++++ Dataset content

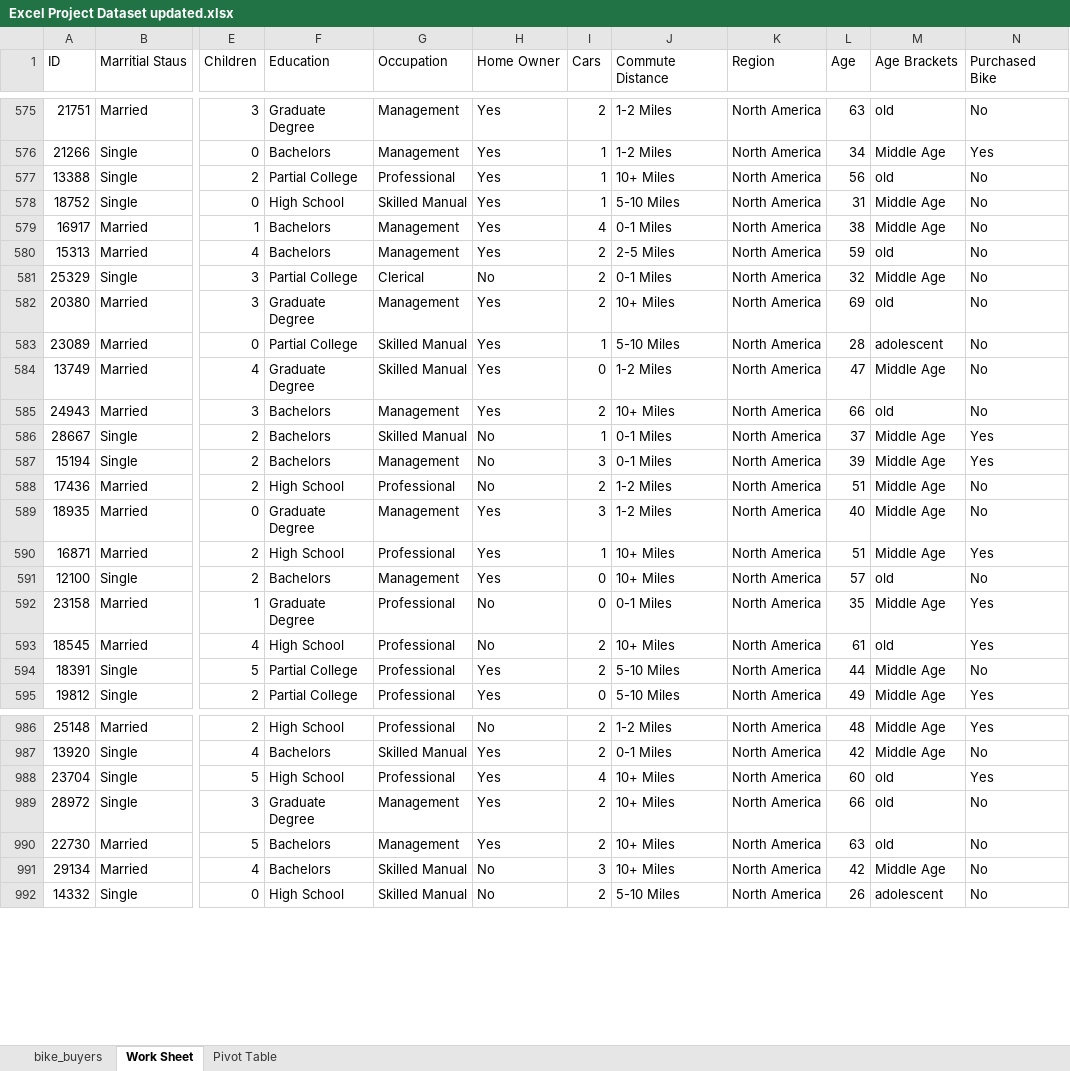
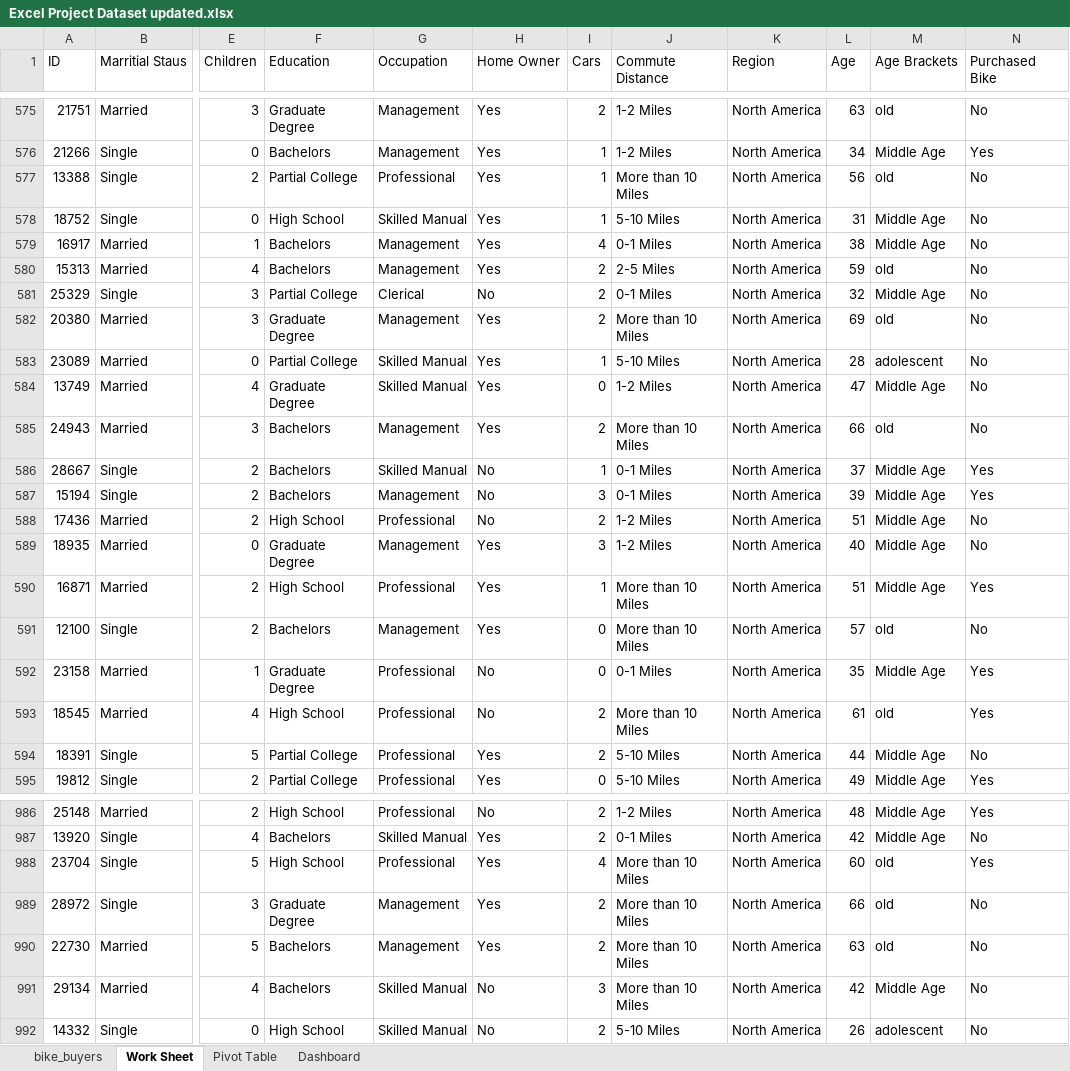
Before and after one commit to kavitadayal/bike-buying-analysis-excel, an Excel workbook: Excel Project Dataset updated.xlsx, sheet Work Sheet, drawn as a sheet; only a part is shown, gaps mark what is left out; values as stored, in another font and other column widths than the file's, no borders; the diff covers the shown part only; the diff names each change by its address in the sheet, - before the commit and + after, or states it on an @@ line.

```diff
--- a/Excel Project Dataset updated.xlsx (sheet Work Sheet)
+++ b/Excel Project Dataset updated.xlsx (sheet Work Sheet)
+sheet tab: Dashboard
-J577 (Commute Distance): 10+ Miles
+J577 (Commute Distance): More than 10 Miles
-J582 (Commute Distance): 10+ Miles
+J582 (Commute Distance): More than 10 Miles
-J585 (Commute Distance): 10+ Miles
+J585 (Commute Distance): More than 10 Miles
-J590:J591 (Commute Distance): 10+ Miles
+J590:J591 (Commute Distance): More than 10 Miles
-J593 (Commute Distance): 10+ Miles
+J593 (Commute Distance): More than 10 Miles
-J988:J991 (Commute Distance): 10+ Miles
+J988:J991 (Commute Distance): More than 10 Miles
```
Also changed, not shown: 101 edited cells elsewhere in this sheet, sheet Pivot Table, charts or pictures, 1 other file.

++++++++
++++ Dataset content

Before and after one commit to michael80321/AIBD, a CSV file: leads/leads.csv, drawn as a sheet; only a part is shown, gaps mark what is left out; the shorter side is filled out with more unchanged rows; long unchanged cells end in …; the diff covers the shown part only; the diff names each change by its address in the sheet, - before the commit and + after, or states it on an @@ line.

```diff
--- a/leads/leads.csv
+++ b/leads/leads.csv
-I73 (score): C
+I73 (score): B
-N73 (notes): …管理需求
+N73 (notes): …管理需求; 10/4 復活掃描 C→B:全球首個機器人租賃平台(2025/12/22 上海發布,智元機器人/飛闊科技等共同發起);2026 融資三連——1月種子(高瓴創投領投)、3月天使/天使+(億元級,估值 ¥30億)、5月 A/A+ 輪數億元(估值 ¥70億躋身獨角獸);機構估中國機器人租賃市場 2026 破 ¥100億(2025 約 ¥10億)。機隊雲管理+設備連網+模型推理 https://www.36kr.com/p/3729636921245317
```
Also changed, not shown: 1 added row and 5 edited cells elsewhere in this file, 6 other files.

++++++++

> _What you are asked to do_: Determine how many lines in the listing above hold the string "shown", then write only the number.

> _Task response_: 4